__EXERCISE OBJECTIVE__.
Below are the entries; return every line among them that holds the word "iRowTime".

····················

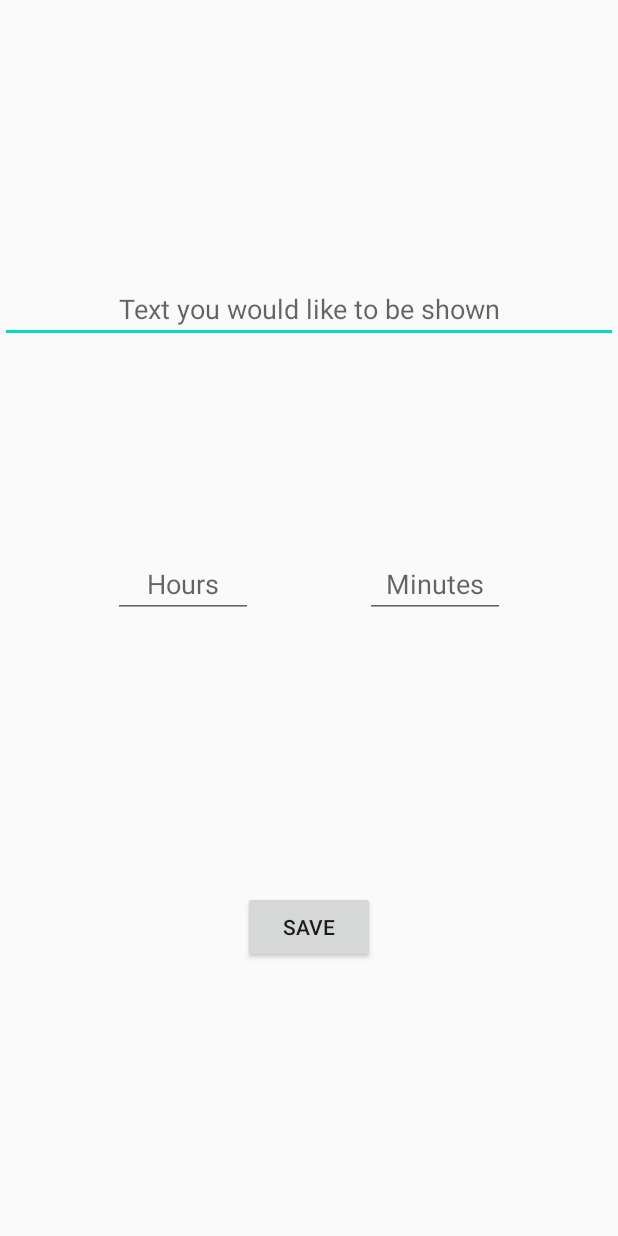
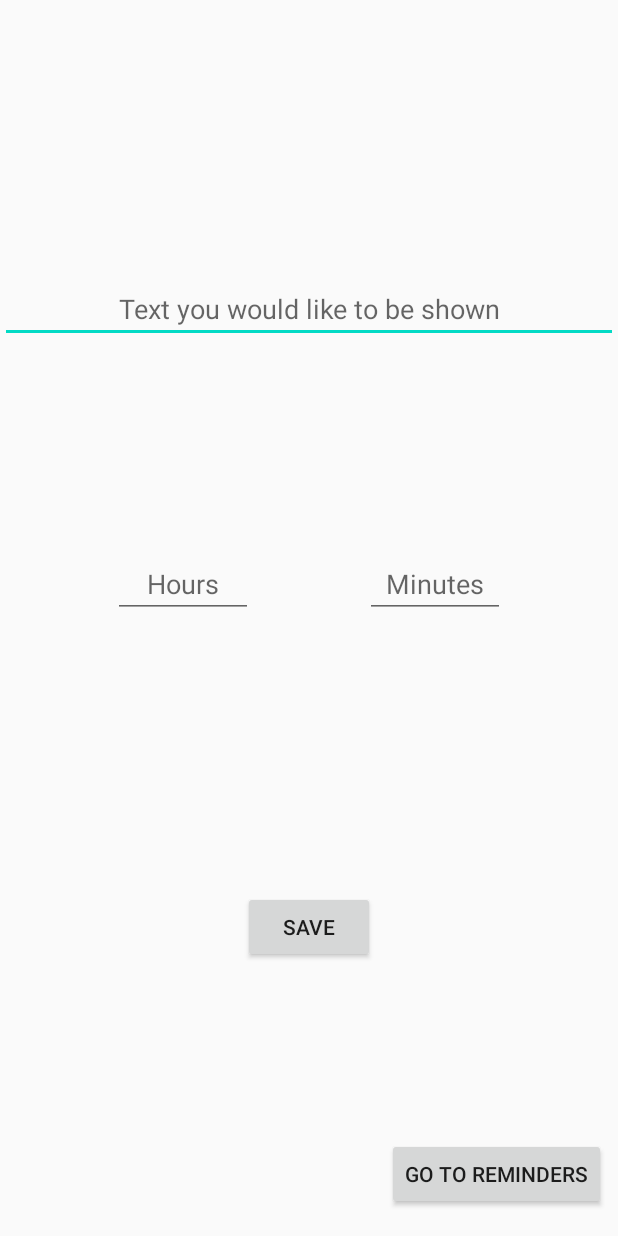
Before and after one commit to go-ammar/FixItReminder, an Android app: the screen it shows after launch (MainActivity), on a phone screen of 412 x 824 dp. Run offline under Robolectric (Android 15) with nearby library versions, the phone set to English and light mode, and no system bars.

Commit message:
bohat saari cheezen pt2

```diff
--- a/app/src/main/java/com/example/fixitreminder/Database.java
+++ b/app/src/main/java/com/example/fixitreminder/Database.java
@@ -29,7 +29,7 @@ public class Database {
         ourContext = context;
     }
 
-    private class DatabaseHelp extends SQLiteOpenHelper {
+    public class DatabaseHelp extends SQLiteOpenHelper {
 
 
         public DatabaseHelp(@Nullable Context context) {
@@ -37,6 +37,10 @@ public class Database {
             super(context, DATABASE_NAME, null, DATABASE_VERSION);
         }
 
+        @Override
+        public SQLiteDatabase getWritableDatabase() {
+            return super.getWritableDatabase();
+        }
 
         @Override
         public void onCreate(SQLiteDatabase db) {
@@ -76,20 +80,25 @@ public class Database {
         dbHelper.close();
     }
 
-    public void insertData(int time, String comment) {
+    public long insertData(int time, String comment) {
 
-//        SQLiteDatabase db = this.getWritableDatabase();
-//        db.beginTransaction();
+        ourDatabase = dbHelper.getWritableDatabase();
+        ourDatabase.beginTransaction();
+        Log.d("humariApp", "insertData: ");
 
         ContentValues contentValues = new ContentValues();
         contentValues.put(COL_1, time);
         contentValues.put(COL_2, comment);
-        ourDatabase.insert(table1, null, contentValues);
-//        ourDatabase.setTransactionSuccessful();
-//        ourDatabase.endTransaction();
+        Log.d("humariApp", "insertData: "+ contentValues);
         Log.d("humariApp", "Data entered successfully: ");
+        ourDatabase.setTransactionSuccessful();
+        ourDatabase.endTransaction();
+
+        return ourDatabase.insert(DATABASE_NAME, null, contentValues);
 
     }
+
+
 
 
     public String getData() {
@@ -97,8 +106,8 @@ public class Database {
         Cursor cursor = ourDatabase.query(table1, columns, null, null,
                 null, null, null);
         String comment = "";
-        int iRowId = cursor.getColumnIndex(COL_0);
-        int iRowTime = cursor.getColumnIndex(COL_1);
+//        int iRowId = cursor.getColumnIndex(COL_0);
+//        int iRowTime = cursor.getColumnIndex(COL_1);
         int iRowComment = cursor.getColumnIndex(COL_2);
 
         for (cursor.moveToFirst(); !cursor.isAfterLast(); cursor.moveToNext()) {
--- a/app/src/main/java/com/example/fixitreminder/MainActivity.java
+++ b/app/src/main/java/com/example/fixitreminder/MainActivity.java
@@ -21,7 +21,7 @@ public class MainActivity extends AppCompatActivity {
     EditText mins;
     EditText hours;
     Database mHelper;
-
+    Button mButtonshift;
 
     int totalDelay = 5000;
 
@@ -40,8 +40,9 @@ public class MainActivity extends AppCompatActivity {
         mButton =  findViewById(R.id.saveButton);
         mins = findViewById(R.id.editTextMins);
         hours =  findViewById(R.id.editTextHours);
+        mButtonshift = findViewById(R.id.shift_button);
         mHelper = new Database(this);
-
+        mHelper.open();
 
         mButton.setOnClickListener(new View.OnClickListener() {
             @Override
@@ -49,13 +50,22 @@ public class MainActivity extends AppCompatActivity {
                 //TODO what happens when you click the save button? logic goes here.
 //totalDelay = 1000 * 60 * Integer.parseInt(mins.getText().toString()) + (Integer.parseInt(hours.getText().toString()) * 60);
 
-                mHelper.insertData(1000 * 60 * Integer.parseInt(mins.getText().toString().trim()) +
-                                (Integer.parseInt(hours.getText().toString().trim()) * 60),
+                mHelper.insertData(1000 * 60 * Integer.parseInt(mins.getText().toString()) +
+                                (Integer.parseInt(hours.getText().toString()) * 60),
                                 message.getText().toString().trim());
 
                 message.setText(R.string.reminder_text);
                 mins.setText(R.string.time_mins);
                 hours.setText(R.string.time_hrs);
+            }
+        });
+        mHelper.close();
+
+        mButtonshift.setOnClickListener(new View.OnClickListener() {
+            @Override
+            public void onClick(View v) {
+                Intent intent = new Intent(getApplicationContext(), Reminder.class );
+                startActivity(intent);
             }
         });
 
@@ -67,7 +77,7 @@ public class MainActivity extends AppCompatActivity {
                 //do something
                 PowerManager pm = (PowerManager) getSystemService(Context.POWER_SERVICE);
                 isScreenOn = pm.isInteractive();
-                Log.d("humariApp", "onCreate after delay again and again: " + isScreenOn);
+     //           Log.d("humariApp", "onCreate after delay again and again: " + isScreenOn);
                 handler.postDelayed(runnable, totalDelay);
             }
         }, totalDelay);
@@ -100,7 +110,7 @@ public class MainActivity extends AppCompatActivity {
                 //do something
                 PowerManager pm = (PowerManager) getSystemService(Context.POWER_SERVICE);
                 isScreenOn = pm.isInteractive();
-                Log.d("humariApp", "onStop after delay again and again: " + isScreenOn);
+  //              Log.d("humariApp", "onStop after delay again and again: " + isScreenOn);
                 handler.postDelayed(runnable, totalDelay);
             }
         }, totalDelay);
@@ -140,7 +150,7 @@ public class MainActivity extends AppCompatActivity {
                 //do something
                 PowerManager pm = (PowerManager) getSystemService(Context.POWER_SERVICE);
                 isScreenOn = pm.isInteractive();
-                Log.d("humariApp", "onPause after delay again and again: " + isScreenOn);
+ //               Log.d("humariApp", "onPause after delay again and again: " + isScreenOn);
                 handler.postDelayed(runnable, totalDelay);
             }
         }, totalDelay);
@@ -168,7 +178,7 @@ public class MainActivity extends AppCompatActivity {
                 //do something
                 PowerManager pm = (PowerManager) getSystemService(Context.POWER_SERVICE);
                 isScreenOn = pm.isInteractive();
-                Log.d("humariApp", "onResume after delay again and again: " + isScreenOn);
+   //             Log.d("humariApp", "onResume after delay again and again: " + isScreenOn);
                 handler.postDelayed(runnable, totalDelay);
             }
         }, totalDelay);
--- a/app/src/main/java/com/example/fixitreminder/Reminder.java
+++ b/app/src/main/java/com/example/fixitreminder/Reminder.java
@@ -3,6 +3,7 @@ package com.example.fixitreminder;
 import androidx.appcompat.app.AppCompatActivity;
 
 import android.os.Bundle;
+import android.util.Log;
 import android.widget.TextView;
 
 public class Reminder extends AppCompatActivity {
@@ -14,6 +15,7 @@ public class Reminder extends AppCompatActivity {
         super.onCreate(savedInstanceState);
         setContentView(R.layout.activity_reminder);
 
+        Log.d("humariApp", "onCreate reminder activity: ");
         db = new Database(this);
         mReminders.setText(db.getData());
     }
--- a/app/src/main/res/layout/activity_main.xml
+++ b/app/src/main/res/layout/activity_main.xml
@@ -27,42 +27,59 @@
         android:id="@+id/EditTextmessage"
         android:layout_width="0dp"
         android:layout_height="wrap_content"
+        android:autofillHints=""
         android:ems="10"
         android:gravity="center"
+        android:hint="@string/reminder_text"
         android:inputType="textPersonName"
         app:layout_constraintBottom_toTopOf="@+id/guideline"
         app:layout_constraintEnd_toEndOf="parent"
         app:layout_constraintHorizontal_bias="0.497"
         app:layout_constraintStart_toStartOf="parent"
-        app:layout_constraintTop_toTopOf="parent"
-        android:hint="@string/reminder_text"
-        android:autofillHints="" />
+        app:layout_constraintTop_toTopOf="parent" />
 
     <EditText
         android:id="@+id/editTextHours"
         android:layout_width="93dp"
         android:layout_height="wrap_content"
+        android:autofillHints="0"
         android:ems="10"
         android:foregroundGravity="center"
         android:gravity="center"
+        android:hint="@string/time_hrs"
         android:inputType="number"
         app:layout_constraintBottom_toTopOf="@+id/guideline"
         app:layout_constraintEnd_toStartOf="@+id/editTextMins"
-        app:layout_constraintStart_toStartOf="parent"
-        android:hint="@string/time_hrs"
-        android:autofillHints="0" />
+        app:layout_constraintStart_toStartOf="parent" />
 
     <EditText
         android:id="@+id/editTextMins"
         android:layout_width="93dp"
         android:layout_height="wrap_content"
+        android:autofillHints="0"
         android:ems="10"
         android:foregroundGravity="center"
         android:gravity="center|center_vertical"
+        android:hint="@string/time_mins"
         android:inputType="number"
         app:layout_constraintBottom_toTopOf="@+id/guideline"
         app:layout_constraintEnd_toEndOf="parent"
-        app:layout_constraintStart_toEndOf="@id/editTextHours"
-        android:hint="@string/time_mins"
-        android:autofillHints="0" />
+        app:layout_constraintStart_toEndOf="@id/editTextHours" />
+
+    <Button
+        android:id="@+id/shift_button"
+        android:layout_width="wrap_content"
+        android:layout_height="wrap_content"
+        android:text="@string/go_to_reminders_button"
+        app:layout_constraintBottom_toBottomOf="parent"
+        app:layout_constraintEnd_toEndOf="parent"
+        app:layout_constraintStart_toEndOf="@+id/saveButton"
+        app:layout_constraintTop_toTopOf="@+id/guideline2" />
+
+    <androidx.constraintlayout.widget.Guideline
+        android:id="@+id/guideline2"
+        android:layout_width="wrap_content"
+        android:layout_height="wrap_content"
+        android:orientation="horizontal"
+        app:layout_constraintGuide_percent="0.9" />
 </androidx.constraintlayout.widget.ConstraintLayout>
--- a/app/src/main/res/values/strings.xml
+++ b/app/src/main/res/values/strings.xml
@@ -5,6 +5,7 @@
     <string name="reminder_text">Text you would like to be shown</string>
     <string name="button_text">Save</string>
     <string name="Comment_text">Comment</string>
+    <string name="go_to_reminders_button">Go to reminders</string>
 
 
 </resources>
```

····················

__ANSWER SPACE__.
-        int iRowTime = cursor.getColumnIndex(COL_1);
+//        int iRowTime = cursor.getColumnIndex(COL_1);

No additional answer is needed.